(Web interface edit records)

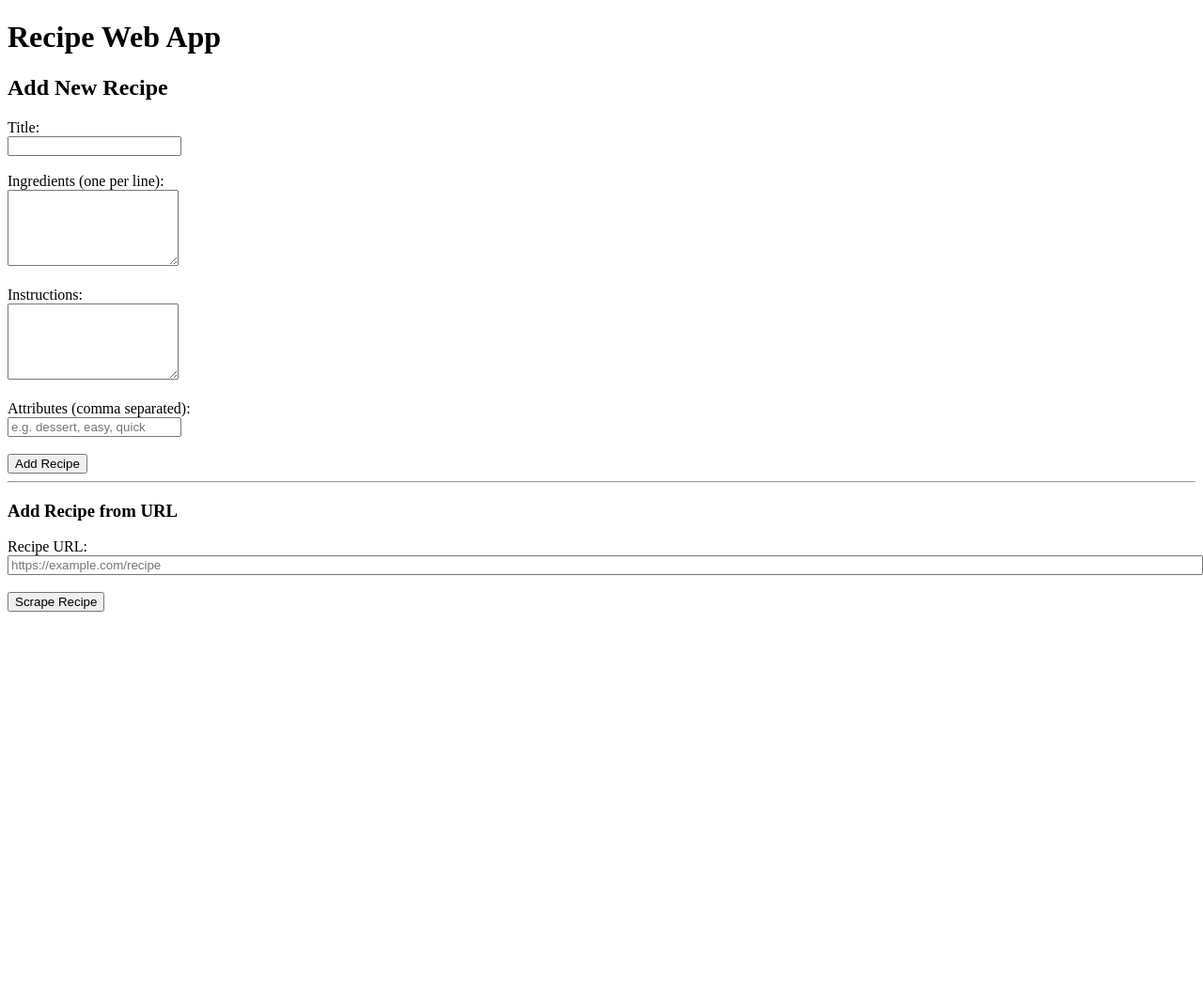
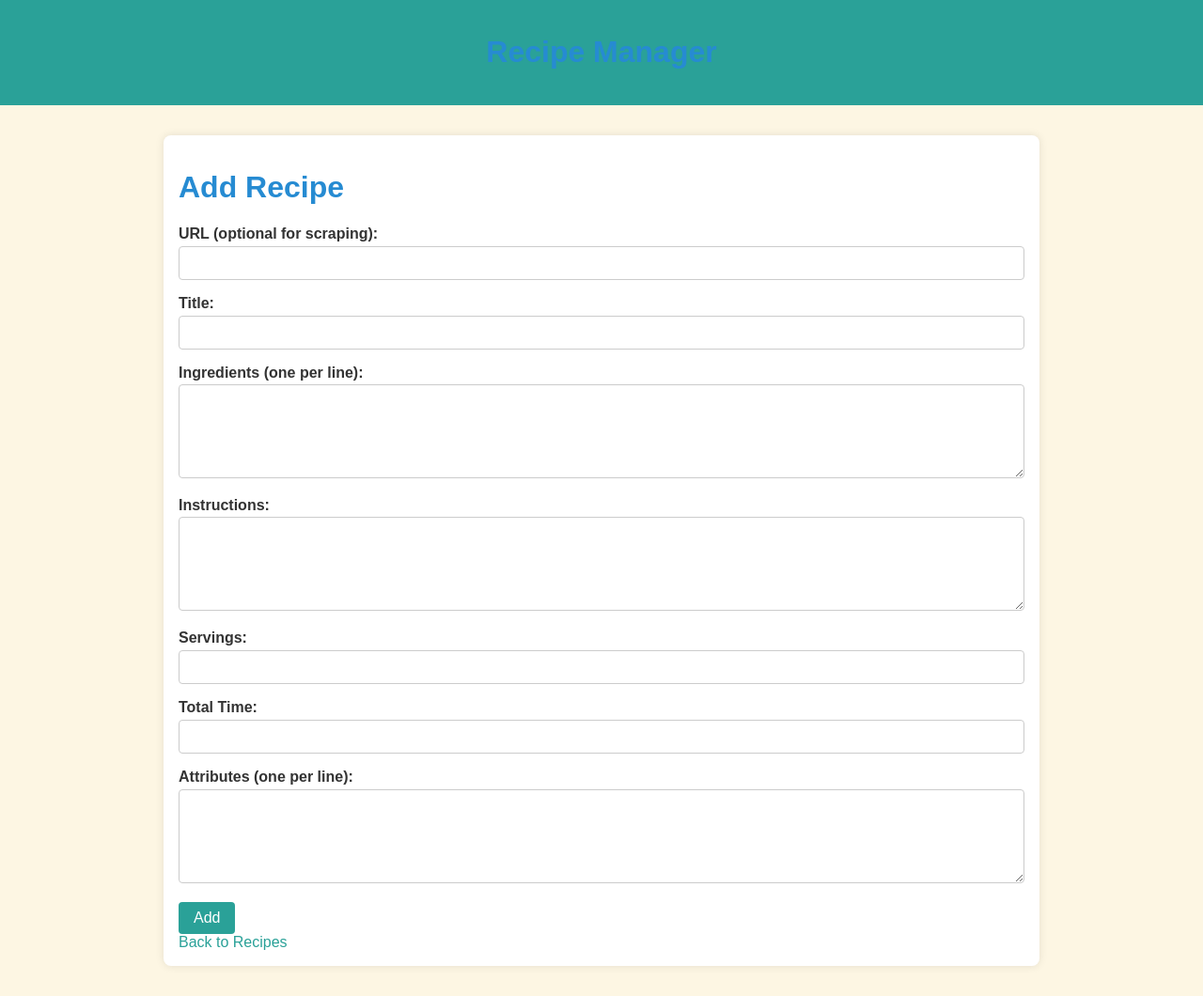
Before and after one commit to dnsgabor/foodplanner, a Flask app: page /add_recipe in a window 1280 px wide. Shown: the whole page at 94% size. Before the commit the page ends 651 px from the top, so only its background shows below. Run offline with Flask 3, Linux system fonts and the light colour scheme.

Commit message:
Add files via upload

```diff
--- a/FoodPlanner/app.py
+++ b/FoodPlanner/app.py
@@ -1,156 +1,163 @@
+import os
+import uuid
+from flask import Flask, render_template, request, redirect, url_for
+from pymongo import MongoClient
+from difflib import get_close_matches
+from scraper import scrape_recipe  # your new scraper.py
 
-from flask import Flask, render_template, request, redirect, url_for
-import os, json
-from scraper import scrape_recipe   # <-- import scraper here
-import uuid
+app = Flask(__name__)
+
+@app.template_filter('nl2br')
+def nl2br_filter(s):
+    if not s:
+        return ''
+    return s.replace('\n', '<br>')
+
+# --- MongoDB setup ---
+MONGO_URI = os.environ.get("MONGO_URI")
+client = MongoClient(MONGO_URI)
+db = client["recipe_db"]
+recipes_collection = db["recipes"]
+
+# --- Helper functions ---
+def load_recipes():
+    return list(recipes_collection.find({}, {"_id": 0}))  # exclude MongoDB _id
+
+def save_recipe(recipe):
+    recipes_collection.insert_one(recipe)
+
+def update_recipe(recipe_id, data):
+    recipes_collection.update_one({"id": recipe_id}, {"$set": data})
+
+def delete_recipe(recipe_id):
+    recipes_collection.delete_one({"id": recipe_id})
+
+# --- Routes ---
+@app.route("/")
+def index():
+    recipes = load_recipes()
+    filter_input = request.args.get("filters", "").lower()
+
+    # --- Collect all attributes for autocomplete ---
+    all_attrs = set()
+    for r in recipes:
+        for attr in r.get("attributes", []):
+            all_attrs.add(attr)
+
+    filter_attrs = []
+    max_time_filter = None
+
+    if filter_input:
+        parts = [p.strip() for p in filter_input.split(",")]
+        for p in parts:
+            if p.startswith("<") and "min" in p:
+                try:
+                    max_time_filter = int(''.join(filter(str.isdigit, p)))
+                except:
+                    pass
+            else:
+                filter_attrs.append(p)
+
+    # --- Apply fuzzy attribute filter ---
+    if filter_attrs:
+        def match_attributes(recipe_attrs, filter_attrs):
+            recipe_attrs_lower = [a.lower() for a in recipe_attrs]
+            for f in filter_attrs:
+                # Use get_close_matches with cutoff=0.7 for reasonable tolerance
+                matches = get_close_matches(f, recipe_attrs_lower, n=1, cutoff=0.7)
+                if not matches:
+                    return False
+            return True
+
+        recipes = [r for r in recipes if match_attributes(r.get("attributes", []), filter_attrs)]
+
+    # --- Apply max time filter ---
+    if max_time_filter is not None:
+        def parse_time(time_str):
+            try:
+                return int(''.join(filter(str.isdigit, str(time_str))))
+            except:
+                return None
+        recipes = [r for r in recipes if (t:=parse_time(r.get("time"))) is not None and t <= max_time_filter]
+
+    # --- Sort alphabetically ---
+    recipes.sort(key=lambda r: r.get("title", "").lower())
+    return render_template("index.html", recipes=recipes)
 
 
-app = Flask(__name__)
-DEBUG_SCRAPER = True  # Set to False in production
-
-
-def load_recipes():
-    file_path = os.path.join(os.path.dirname(__file__), "recipes.json")
-    if os.path.exists(file_path):
-        with open(file_path, "r") as f:
-            recipes = json.load(f)
-        # --- migrate missing fields ---
-        for r in recipes:
-            if "id" not in r: r["id"] = str(uuid.uuid4())
-            if "attributes" not in r: r["attributes"] = []
-            if "url" not in r: r["url"] = ""
-        # save back if we changed anything
-        save_recipes(recipes)
-        return recipes
-    else:
-         # Default recipes to populate the file if it doesn't exist
-        default_recipes = [
-            {
-                "id": str(uuid.uuid4()),
-                "title": "Spaghetti Bolognese",
-                "ingredients": ["spaghetti", "minced beef", "tomato sauce", "onion"],
-                "instructions": "Cook the spaghetti and mix with sauce.",
-                "attributes": [],
-                "url": ""
-            },
-            {
-                "id": str(uuid.uuid4()),
-                "title": "Pancakes",
-                "ingredients": ["flour", "milk", "eggs", "butter", "baking powder"],
-                "instructions": "Mix ingredients and cook in a pan.",
-                "attributes": ["dessert", "easy"],
-                "url": ""
-            }
-        ]
-        # Save the default recipes to 'recipes.json'
-        with open("recipes.json", "w") as f:
-            json.dump(default_recipes, f, indent=4)
-        return default_recipes  # Return the default recipes for display
-
-
-def save_recipes(recipes):
-    file_path = os.path.join(os.path.dirname(__file__), "recipes.json")
-    with open(file_path, "w") as f:
-        json.dump(recipes, f, indent=4)
-
+@app.route("/view_recipe/<recipe_id>")
+def view_recipe(recipe_id):
+    recipe = recipes_collection.find_one({"id": recipe_id}, {"_id": 0})
+    if not recipe:
+        return "Recipe not found", 404
+    return render_template("view_recipe.html", recipe=recipe)
 
 @app.route("/add_recipe", methods=["GET", "POST"])
 def add_recipe():
     if request.method == "POST":
-        # Check if it's a URL submission or manual form submission
-        recipe_url = request.form.get("recipe_url")
-        if recipe_url:
-            # Scrape the recipe from the URL
-            recipe_data = scrape_recipe(recipe_url)
+        url = request.form.get("recipe_url")
+        if url:
+            recipe_data = scrape_recipe(url)
             if recipe_data:
-                # Load existing recipes
-                recipes = load_recipes()
-                # Add the new recipe
-                recipes.append(recipe_data)
-                # Save the updated list back to the JSON file
-                save_recipes(recipes)
+                save_recipe(recipe_data)
                 return redirect(url_for("index"))
             else:
-                return "Failed to scrape the recipe, please try again."
+                return "Failed to scrape recipe"
 
-        # Manual recipe addition
-        title = request.form["title"]
-        ingredients = request.form["ingredients"].splitlines()
-        instructions = request.form["instructions"]
-        # Process attributes (comma separated)
-        attributes_raw = request.form.get("attributes", "")
-        attributes = [a.strip() for a in attributes_raw.split(",") if a.strip()]
+        # manual addition
+        title = request.form.get("title")
+        ingredients = request.form.get("ingredients", "").splitlines()
+        instructions = request.form.get("instructions", "")
+        servings = request.form.get("servings", "")
+        time = request.form.get("time", "")
+        attributes = request.form.get("attributes", "").splitlines()
 
-        new_recipe = {
+        recipe = {
             "id": str(uuid.uuid4()),
             "title": title,
             "ingredients": ingredients,
             "instructions": instructions,
+            "servings": servings,
+            "time": time,
             "attributes": attributes,
-            "url": ""
+            "url": "",
         }
-
-        # Load existing recipes
-        recipes = load_recipes()
-        # Add the new recipe
-        recipes.append(new_recipe)
-        # Save the updated list back to the JSON file
-        save_recipes(recipes)
-
+        save_recipe(recipe)
         return redirect(url_for("index"))
 
     return render_template("add_recipe.html")
 
 @app.route("/edit_recipe/<recipe_id>", methods=["GET", "POST"])
 def edit_recipe(recipe_id):
-    recipes = load_recipes()
-    recipe = next((r for r in recipes if r["id"] == recipe_id), None)
+    recipe = recipes_collection.find_one({"id": recipe_id}, {"_id": 0})
     if not recipe:
         return "Recipe not found", 404
 
     if request.method == "POST":
-        recipe["title"] = request.form["title"]
-        recipe["ingredients"] = request.form["ingredients"].splitlines()
-        recipe["instructions"] = request.form["instructions"]
-        attributes_raw = request.form.get("attributes", "")
-        recipe["attributes"] = [a.strip() for a in attributes_raw.split(",") if a.strip()]
+        title = request.form.get("title")
+        ingredients = request.form.get("ingredients", "").splitlines()
+        instructions = request.form.get("instructions", "")
+        servings = request.form.get("servings", "")
+        time = request.form.get("time", "")
+        attributes = request.form.get("attributes", "").splitlines()
 
-        save_recipes(recipes)
+        updated_data = {
+            "title": title,
+            "ingredients": ingredients,
+            "instructions": instructions,
+            "servings": servings,
+            "time": time,
+            "attributes": attributes,
+        }
+        update_recipe(recipe_id, updated_data)
         return redirect(url_for("view_recipe", recipe_id=recipe_id))
 
     return render_template("edit_recipe.html", recipe=recipe)
 
 @app.route("/delete_recipe/<recipe_id>", methods=["POST"])
-def delete_recipe(recipe_id):
-    recipes = load_recipes()
-    new_recipes = [r for r in recipes if r["id"] != recipe_id]
-    if len(new_recipes) == len(recipes):
-        return "Recipe not found", 404
-
-    save_recipes(new_recipes)
+def delete(recipe_id):
+    delete_recipe(recipe_id)
     return redirect(url_for("index"))
-
-
-@app.route("/")
-def index():
-    recipes = load_recipes()
-    recipes = sorted(recipes, key=lambda r: r["title"].lower())
-
-    # Optional attribute filter
-    attribute = request.args.get("attribute")
-    if attribute:
-        recipes = [r for r in recipes if attribute.lower() in [a.lower() for a in r.get("attributes", [])]]
-
-    return render_template("index.html", recipes=recipes, attribute=attribute)
-
-
-@app.route("/view_recipe/<recipe_id>")
-def view_recipe(recipe_id):
-    recipes = load_recipes()
-    recipe = next((r for r in recipes if r["id"] == recipe_id), None)
-    if not recipe:
-        return "Recipe not found", 404
-    return render_template("view_recipe.html", recipe=recipe)
 
 if __name__ == "__main__":
     app.run(debug=True)
--- a/FoodPlanner/templates/add_recipe.html
+++ b/FoodPlanner/templates/add_recipe.html
@@ -1,30 +1,32 @@
 {% extends "base.html" %}
 
 {% block content %}
-<h2>Add New Recipe</h2>
+<h1>{% if recipe %}Edit{% else %}Add{% endif %} Recipe</h1>
 
 <form method="post">
-    <label for="title">Title:</label><br>
-    <input type="text" name="title" required><br><br>
+    <label>URL (optional for scraping):</label>
+    <input type="text" name="recipe_url" value="{{ recipe.url if recipe else '' }}" autocomplete="off">
 
-    <label for="ingredients">Ingredients (one per line):</label><br>
-    <textarea name="ingredients" rows="5" required></textarea><br><br>
+    <label>Title:</label>
+    <input type="text" name="title" value="{{ recipe.title if recipe else '' }}" autocomplete="off">
 
-    <label for="instructions">Instructions:</label><br>
-    <textarea name="instructions" rows="5" required></textarea><br><br>
+    <label>Ingredients (one per line):</label>
+    <textarea name="ingredients" autocomplete="off">{{ recipe.ingredients | join('\n') if recipe else '' }}</textarea>
 
-    <label for="attributes">Attributes (comma separated):</label><br>
-    <input type="text" name="attributes" placeholder="e.g. dessert, easy, quick"><br><br>
+    <label>Instructions:</label>
+    <textarea name="instructions" autocomplete="off">{{ recipe.instructions if recipe else '' }}</textarea>
 
-    <input type="submit" value="Add Recipe">
+    <label>Servings:</label>
+    <input type="text" name="servings" value="{{ recipe.servings if recipe else '' }}" autocomplete="off">
+
+    <label>Total Time:</label>
+    <input type="text" name="time" value="{{ recipe.time if recipe else '' }}" autocomplete="off">
+
+    <label>Attributes (one per line):</label>
+    <textarea name="attributes" autocomplete="off">{{ recipe.attributes | join('\n') if recipe else '' }}</textarea>
+
+    <button type="submit">{% if recipe %}Update{% else %}Add{% endif %}</button>
 </form>
 
-<hr>
-
-<h3>Add Recipe from URL</h3>
-<form method="post">
-    <label for="recipe_url">Recipe URL:</label><br>
-    <input type="url" name="recipe_url" placeholder="https://example.com/recipe" style="width:100%;"><br><br>
-    <input type="submit" value="Scrape Recipe">
-</form>
+<a href="{{ url_for('index') }}">Back to Recipes</a>
 {% endblock %}
--- a/FoodPlanner/templates/base.html
+++ b/FoodPlanner/templates/base.html
@@ -2,16 +2,91 @@
 <html lang="en">
 <head>
     <meta charset="UTF-8">
-    <meta name="viewport" content="width=device-width, initial-scale=1.0">
-    <title>Recipe Web App</title>
+    <title>Recipe Manager</title>
+    <style>
+        body {
+            font-family: Arial, sans-serif;
+            background-color: #fdf6e3;
+            color: #333;
+            margin: 0;
+            padding: 0;
+        }
+        header {
+            background-color: #2aa198;
+            color: white;
+            padding: 1em;
+            text-align: center;
+        }
+        main {
+            max-width: 900px;
+            margin: 2em auto;
+            padding: 1em;
+            background: #fff;
+            box-shadow: 0 0 10px rgba(0,0,0,0.1);
+            border-radius: 8px;
+        }
+        h1, h2 {
+            color: #268bd2;
+        }
+        a {
+            color: #2aa198;
+            text-decoration: none;
+        }
+        a:hover {
+            text-decoration: underline;
+        }
+        ul {
+            padding-left: 1.5em;
+        }
+        li {
+            margin-bottom: 0.5em;
+        }
+        label {
+            display: block;
+            margin-top: 1em;
+            font-weight: bold;
+        }
+        input[type="text"], textarea {
+            width: 100%;
+            padding: 0.5em;
+            margin-top: 0.25em;
+            border: 1px solid #ccc;
+            border-radius: 4px;
+            box-sizing: border-box;
+            font-size: 1em;
+        }
+        textarea {
+            height: 100px;
+            resize: vertical;
+        }
+        button {
+            background-color: #2aa198;
+            color: white;
+            border: none;
+            padding: 0.5em 1em;
+            margin-top: 1em;
+            border-radius: 4px;
+            cursor: pointer;
+            font-size: 1em;
+        }
+        button:hover {
+            background-color: #268bd2;
+        }
+        form {
+            margin-top: 1em;
+        }
+        .small {
+            font-size: 0.9em;
+            color: #555;
+        }
+    </style>
 </head>
 <body>
     <header>
-        <h1>Recipe Web App</h1>
+        <h1>Recipe Manager</h1>
     </header>
     <main>
-        {% block content %}
-        {% endblock %}
+        {% block content %}{% endblock %}
     </main>
 </body>
 </html>
```
Also changed, not shown: FoodPlanner/scraper.py (+10 -7 lines), FoodPlanner/templates/edit_recipe.html (+21 -10 lines), FoodPlanner/templates/index.html (+22 -9 lines), FoodPlanner/templates/view_recipe.html (+16 -22 lines).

### [WHAT YOU HAVE TO DO]
Which lines above include the string "Flask"? Show them.

### [RESULT OF THIS TASK]
Before and after one commit to dnsgabor/foodplanner, a Flask app: page /add_recipe in a window 1280 px wide. Shown: the whole page at 94% size. Before the commit the page ends 651 px from the top, so only its background shows below. Run offline with Flask 3, Linux system fonts and the light colour scheme.
+from flask import Flask, render_template, request, redirect, url_for
-from flask import Flask, render_template, request, redirect, url_for
+app = Flask(__name__)
-app = Flask(__name__)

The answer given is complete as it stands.